1) Every day will be a new devotional. I have enough devotionals for every day for three years
2) Also as I can, I'll be posting on my new political blog (see bottom of page).
Some other housecleaning:
A) If you'd like to just get new postings sent to your email, just submit your address in the box on the left just below. There's just one possible downside, though. Occasionally I'll add a music video at the end that's relevant to the devotional, and you won't get them in the email sent to you. If I add a video though, I'll make sure to mention in the posting, so you'll know to come to the site to see it if you'd like.
B) I actually finished writing new blog posting for the TAWG at the end of 2016. So what I'm doing now is at the beginning of every month, I'll move the earliest month from 3 years ago ahead so that a "new" posting appears every day. That's why you won't find any postings for January 2014, for example.

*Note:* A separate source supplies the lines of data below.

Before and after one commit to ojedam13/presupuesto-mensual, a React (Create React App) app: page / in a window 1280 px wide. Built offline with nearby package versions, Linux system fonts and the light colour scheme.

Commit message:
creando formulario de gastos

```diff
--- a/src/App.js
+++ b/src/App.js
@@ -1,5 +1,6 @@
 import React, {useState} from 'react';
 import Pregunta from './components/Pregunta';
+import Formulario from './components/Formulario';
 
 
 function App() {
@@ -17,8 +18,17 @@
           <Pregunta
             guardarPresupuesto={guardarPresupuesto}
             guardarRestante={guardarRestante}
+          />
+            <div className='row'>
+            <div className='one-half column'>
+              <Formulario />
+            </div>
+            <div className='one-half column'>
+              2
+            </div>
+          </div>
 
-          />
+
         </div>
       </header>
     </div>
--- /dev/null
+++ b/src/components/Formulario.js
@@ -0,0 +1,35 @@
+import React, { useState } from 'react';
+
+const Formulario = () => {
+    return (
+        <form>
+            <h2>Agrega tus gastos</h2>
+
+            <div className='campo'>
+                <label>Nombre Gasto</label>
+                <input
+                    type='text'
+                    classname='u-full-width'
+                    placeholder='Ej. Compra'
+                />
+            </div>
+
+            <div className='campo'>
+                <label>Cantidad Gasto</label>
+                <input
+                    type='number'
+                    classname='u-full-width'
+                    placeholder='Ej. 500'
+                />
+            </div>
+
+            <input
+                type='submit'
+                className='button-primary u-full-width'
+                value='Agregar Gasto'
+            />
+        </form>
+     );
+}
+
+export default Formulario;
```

C) When I started this Blog, I was using the 1984 edition of the NIV, and that’s what I linked to on the Biblegateway site. However, in 2011 Zondervan updated its edition and thus reworded a lot of the NIV translation. Therefore, all the links which went to the 1984 edition now redirect to the 2011 edition, which often has slightly different wording. Thus, part of my editing process has been to update my Scripture quotes in my postings. But I might have missed some, in which case you might see my quote in the posting as a little different from what comes up when you click on my citation link, since that redirects to the 2011 edition on the Biblegateway site. It's a good thing that we realize that the work of translation never ends, but it can be a kind of a pain on a site like this. If you see any difference in verbiage between my quote and what shows up as a link on the Biblegateway site, or if you hover over a link and it has "NIV1984" at the end of it, please notify me and I'll correct it.
D) I can't believe I have to say this, but here goes. At the end of every posting is a suggested short prayer that has to do with what we discussed. This is actually what I've prayed when I finished writing it. In no way am I asking you to pray the exact verbiage of my suggested prayer. It's just a springboard for your own prayer, nothing more. Quite frankly, I've never been a fan of praying rote prayers written by someone else. As with everything else I do here, to the degree it helps, great; to the degree it doesn't, chunk it.
As always, thank you so much for reading, even if it's to read one post. God bless.
[Jan 20]--What’s In A Name?
Names commonly have special, even prophetic meaning in Scripture. We already looked at Methuselah and the meaning behind his name. Here we come to the point where God changed Abram’s name to Abraham. Abram means “exalted father,” while Abraham means “father of nations.” He also changed “Sarai” to “Sarah,” although this doesn’t seem to be quite as drastic a change (both names mean “princess”).
Keep in mind that in that culture (and to a lesser extent this one), naming something or someone meant that you either owned that thing/person or had authority over them. God named all the aspects of creation in the first chapter of Genesis, and this showed his ownership over it. By changing Abram’s name, he shows the same thing.
This a good time to note God’s beautiful pattern of changing names. First he changes someone’s name, then changes that person’s character to reflect the new name. He meets Gideon hiding from the Mideonites inside a well, calls him “mighty warrior” or “hero,” then changes him into what his nickname claimed him to be. When Jesus meets Simon son of Jonah, he immediately nicknames him “Rock” (“Peter”). Of course, throughout Jesus’ ministry, Simon Peter showed himself to be anything but a “rock,” but over time Jesus changed him into what his name represented.
What about us? Do we have a new name? Well, Revelations 2:17 promises us “a white stone with a new name written on it, known only to the one who receives it,” sort of like an intimate pet name between lovers. Colossians 3:12 says that God’s new names for us are “beloved,” and “my chosen one,” and “set apart for me” (that’s what “holy one” means). No matter what hateful or hurtful name someone else might have called you, you have a new name in Christ. Now your job (with his help) is to live up to it.
Lord, I thank you for the new name I have in you. Help me to be “set apart for you,” help me to live like one beloved by you. Thank you for choosing me for a special purpose which no one else in the universe can fulfill.